**Dataset entries:**
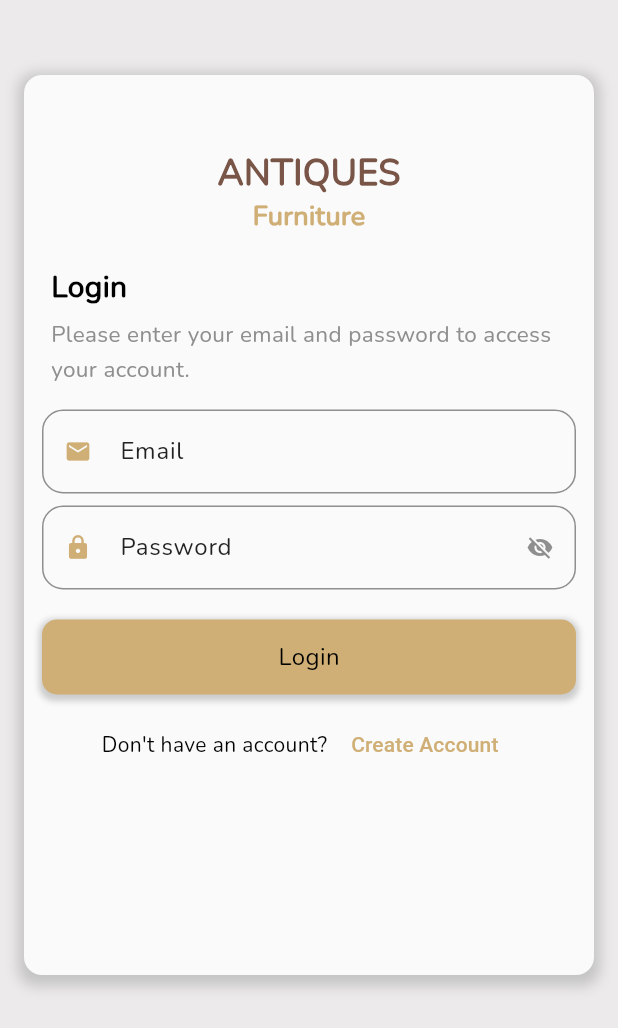
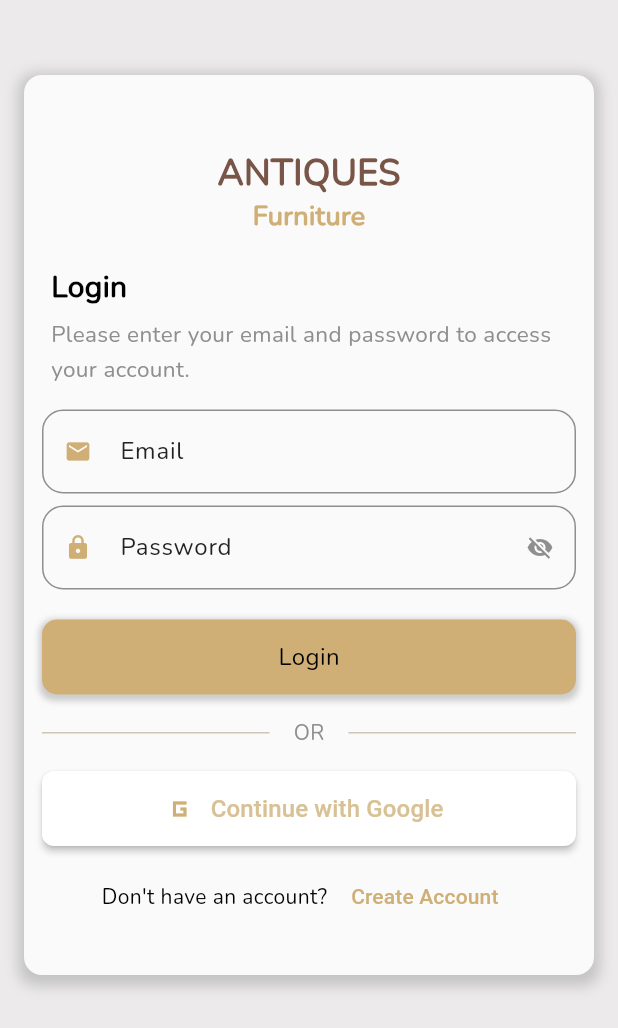
Before and after one commit to ZunairaMughal24/Flutter-Lab, a Flutter app: the screen it shows after launch, on a phone screen of 412 x 824 dp. Shown: the top 1028 px of the screen. Run offline on Flutter 3.47's test engine with Material 3 defaults, Android fonts, the phone set to English and light mode, and no system bars; our stand-ins replace bloc, equatable, firebase_auth, firebase_core, flutter_bloc, go_router and 1 more; accounts and stored records are empty.

Commit message:
feat(auth): integrate Google Sign-In functionality and update authentication flow

```diff
--- a/lib/features/authentication/domain/repositories/authentication_repository.dart
+++ b/lib/features/authentication/domain/repositories/authentication_repository.dart
@@ -5,5 +5,5 @@ abstract class AuthRepository {
   Future<void> signIn(String email, String password);
   Future<void> signOut();
   Stream<User?> get authStateChanges;
-
+  Future<User?> signInWithGoogle();
 }
--- a/lib/features/authentication/presentation/bloc/authentication_bloc.dart
+++ b/lib/features/authentication/presentation/bloc/authentication_bloc.dart
@@ -1,28 +1,26 @@
-
 import 'package:api_integration/features/authentication/presentation/bloc/events.dart';
 import 'package:api_integration/features/authentication/presentation/bloc/stats.dart';
 import 'package:flutter_bloc/flutter_bloc.dart';
 import 'package:firebase_auth/firebase_auth.dart';
+import 'package:google_sign_in/google_sign_in.dart';
 
 class AuthBloc extends Bloc<AuthEvent, AuthState> {
   final FirebaseAuth _firebaseAuth;
+  final GoogleSignIn _googleSignIn;
 
-  AuthBloc(this._firebaseAuth) : super(AuthInitial()) {
-    // ✅ Listen to Firebase Auth changes and trigger AuthStatusChanged
+  AuthBloc(this._firebaseAuth, this._googleSignIn) : super(AuthInitial()) {
     _firebaseAuth.authStateChanges().listen((user) {
       add(AuthStatusChanged(user));
     });
 
-    // ✅ Handle AuthStatusChanged
     on<AuthStatusChanged>((event, emit) {
       if (event.user != null) {
-        emit(Authenticated(event.user!)); // user is signed in
+        emit(Authenticated(event.user!));
       } else {
-        emit(Unauthenticated()); // user is signed out
+        emit(Unauthenticated());
       }
     });
 
-    // ✅ Sign Up
     on<SignUpRequested>((event, emit) async {
       emit(AuthLoading());
       try {
@@ -30,7 +28,6 @@ class AuthBloc extends Bloc<AuthEvent, AuthState> {
           email: event.email,
           password: event.password,
         );
-        // No need to emit success manually, authStateChanges() will fire
       } on FirebaseAuthException catch (e) {
         emit(AuthFailure(e.message ?? "Sign Up Failed"));
       } catch (e) {
@@ -38,7 +35,6 @@ class AuthBloc extends Bloc<AuthEvent, AuthState> {
       }
     });
 
-    // ✅ Sign In
     on<SignInRequested>((event, emit) async {
       emit(AuthLoading());
       try {
@@ -46,7 +42,6 @@ class AuthBloc extends Bloc<AuthEvent, AuthState> {
           email: event.email,
           password: event.password,
         );
-        // No need to emit success manually, authStateChanges() will fire
       } on FirebaseAuthException catch (e) {
         emit(AuthFailure(e.message ?? "Sign In Failed"));
       } catch (e) {
@@ -54,10 +49,40 @@ class AuthBloc extends Bloc<AuthEvent, AuthState> {
       }
     });
 
-    // ✅ Sign Out
     on<SignOutRequested>((event, emit) async {
       await _firebaseAuth.signOut();
-      // No need to emit manually, authStateChanges() will fire Unauthenticated
+      await _googleSignIn.signOut();
+    });
+
+    on<GoogleSignInRequested>((event, emit) async {
+      emit(AuthLoading());
+      try {
+        // Trigger the authentication flow
+        final GoogleSignInAccount? googleUser = await _googleSignIn.signIn();
+
+        if (googleUser == null) {
+          // User cancelled the sign-in
+          emit(Unauthenticated());
+          return;
+        }
+
+        // Obtain the auth details from the request
+        final GoogleSignInAuthentication googleAuth =
+            await googleUser.authentication;
+
+        // Create a new credential
+        final credential = GoogleAuthProvider.credential(
+          accessToken: googleAuth.accessToken,
+          idToken: googleAuth.idToken,
+        );
+
+        // Sign in to Firebase with the Google credential
+        await _firebaseAuth.signInWithCredential(credential);
+      } on FirebaseAuthException catch (e) {
+        emit(AuthFailure(e.message ?? "Google Sign In Failed"));
+      } catch (e) {
+        emit(AuthFailure("Something went wrong: ${e.toString()}"));
+      }
     });
   }
 }
--- a/lib/features/authentication/presentation/bloc/events.dart
+++ b/lib/features/authentication/presentation/bloc/events.dart
@@ -5,7 +5,6 @@ abstract class AuthEvent extends Equatable {
   @override
   List<Object?> get props => [];
 }
-
 
 class SignInRequested extends AuthEvent {
   final String email;
@@ -16,7 +15,6 @@ class SignInRequested extends AuthEvent {
   List<Object?> get props => [email, password];
 }
 
-
 class SignUpRequested extends AuthEvent {
   final String email;
   final String password;
@@ -26,9 +24,7 @@ class SignUpRequested extends AuthEvent {
   List<Object?> get props => [email, password];
 }
 
-
 class SignOutRequested extends AuthEvent {}
-
 
 class AuthStatusChanged extends AuthEvent {
   final User? user;
@@ -37,3 +33,5 @@ class AuthStatusChanged extends AuthEvent {
   @override
   List<Object?> get props => [user];
 }
+
+class GoogleSignInRequested extends AuthEvent {}
--- a/lib/features/authentication/presentation/screens/login_screen.dart
+++ b/lib/features/authentication/presentation/screens/login_screen.dart
@@ -10,6 +10,7 @@ import 'package:api_integration/features/authentication/presentation/bloc/stats.
 import 'package:api_integration/widgets/auth_card.dart';
 import 'package:api_integration/widgets/primary_button.dart';
 import 'package:api_integration/widgets/primary_textFeild.dart';
+import 'package:api_integration/widgets/google_sign_in_button.dart';
 import 'package:firebase_auth/firebase_auth.dart';
 import 'package:flutter/material.dart';
 import 'package:api_integration/core/utils/app_text_theme.dart';
@@ -147,6 +148,26 @@ class _SignInScreenState extends State<SignInScreen> {
                         );
                       },
                     ),
+                    15.heightBox,
+                    // Divider with "OR" text
+                    Row(
+                      children: [
+                        const Expanded(child: Divider()),
+                        Padding(
+                          padding: const EdgeInsets.symmetric(horizontal: 16),
+                          child: Text(
+                            'OR',
+                            style: AppTextTheme.bodyMedium(
+                              color: AppColors.lightGrey,
+                            ).copyWith(fontSize: 14),
+                          ),
+                        ),
+                        const Expanded(child: Divider()),
+                      ],
+                    ),
+                    15.heightBox,
+                    // Google Sign-In Button
+                    const GoogleSignInButton(),
                     10.heightBox,
                     Row(
                       mainAxisSize: MainAxisSize.min,
--- a/lib/myApp.dart
+++ b/lib/myApp.dart
@@ -10,6 +10,7 @@ import 'package:firebase_auth/firebase_auth.dart';
 import 'package:flutter/material.dart';
 import 'package:flutter_bloc/flutter_bloc.dart';
 import 'package:go_router/go_router.dart';
+import 'package:google_sign_in/google_sign_in.dart';
 
 class MyApp extends StatelessWidget {
   const MyApp({super.key});
@@ -17,7 +18,10 @@ class MyApp extends StatelessWidget {
   @override
   Widget build(BuildContext context) {
     return BlocProvider(
-      create: (context) => AuthBloc(FirebaseAuth.instance),
+      create: (context) => AuthBloc(
+        FirebaseAuth.instance,
+        GoogleSignIn(),
+      ),
       child: MaterialApp.router(
         routerConfig: router,
         theme: AppTheme.lightTheme,
@@ -37,7 +41,7 @@ class SplashScreen extends StatelessWidget {
       body: Center(
         child: BlocProvider(
           create: (context) =>
-              AuthBloc(FirebaseAuth.instance)
+              AuthBloc(FirebaseAuth.instance, GoogleSignIn())
                 ..add(AuthStatusChanged(FirebaseAuth.instance.currentUser)),
           child: BlocListener<AuthBloc, AuthState>(
             listener: (context, state) {
--- /dev/null
+++ b/lib/widgets/google_sign_in_button.dart
@@ -0,0 +1,55 @@
+import 'package:api_integration/core/utils/app_colors.dart';
+import 'package:flutter/material.dart';
+import 'package:flutter_bloc/flutter_bloc.dart';
+import 'package:api_integration/features/authentication/presentation/bloc/authentication_bloc.dart';
+import 'package:api_integration/features/authentication/presentation/bloc/events.dart';
+import 'package:api_integration/features/authentication/presentation/bloc/stats.dart';
+
+class GoogleSignInButton extends StatelessWidget {
+  const GoogleSignInButton({super.key});
+
+  @override
+  Widget build(BuildContext context) {
+    return BlocBuilder<AuthBloc, AuthState>(
+      builder: (context, state) {
+        return SizedBox(
+          width: double.infinity,
+          height: 50,
+          child: ElevatedButton.icon(
+            onPressed: state is AuthLoading
+                ? null
+                : () {
+                    context.read<AuthBloc>().add(GoogleSignInRequested());
+                  },
+            icon: state is AuthLoading
+                ? const SizedBox(
+                    width: 20,
+                    height: 20,
+                    child: CircularProgressIndicator(
+                      strokeWidth: 2,
+                      valueColor: AlwaysStoppedAnimation<Color>(Colors.white),
+                    ),
+                  )
+                : const Icon(
+                    Icons.g_mobiledata_sharp,
+                    size: 24,
+                    color: AppColors.primaryColor,
+                  ),
+            label: Text(
+              state is AuthLoading ? 'Signing in...' : 'Continue with Google',
+              style: const TextStyle(fontSize: 16, fontWeight: FontWeight.w500),
+            ),
+            style: ElevatedButton.styleFrom(
+              backgroundColor: Colors.white,
+
+              elevation: 2,
+              shape: RoundedRectangleBorder(
+                borderRadius: BorderRadius.circular(8),
+              ),
+            ),
+          ),
+        );
+      },
+    );
+  }
+}
--- a/pubspec.yaml
+++ b/pubspec.yaml
@@ -41,6 +41,7 @@ dependencies:
   firebase_core:
   go_router: ^16.2.0
   firebase_auth: 6.0.1
+  google_sign_in: ^6.2.1
 
 dev_dependencies:
   flutter_test:
```
Also changed, not shown: lib/features/authentication/data/repositories/authentication_repositoryImpl.dart (+20 -3 lines), lib/features/authentication/presentation/screens/verify_email_screen.dart (added, +78 -0 lines), pubspec.lock, 2 other files.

**Activity:**
Keep only those lines of the records that hold "final", and return them.

**Solution for this exercise:**
   final FirebaseAuth _firebaseAuth;
+  final GoogleSignIn _googleSignIn;
+        final GoogleSignInAccount? googleUser = await _googleSignIn.signIn();
+        final GoogleSignInAuthentication googleAuth =
+        final credential = GoogleAuthProvider.credential(
   final String email;
   final String email;
   final String password;
   final User? user;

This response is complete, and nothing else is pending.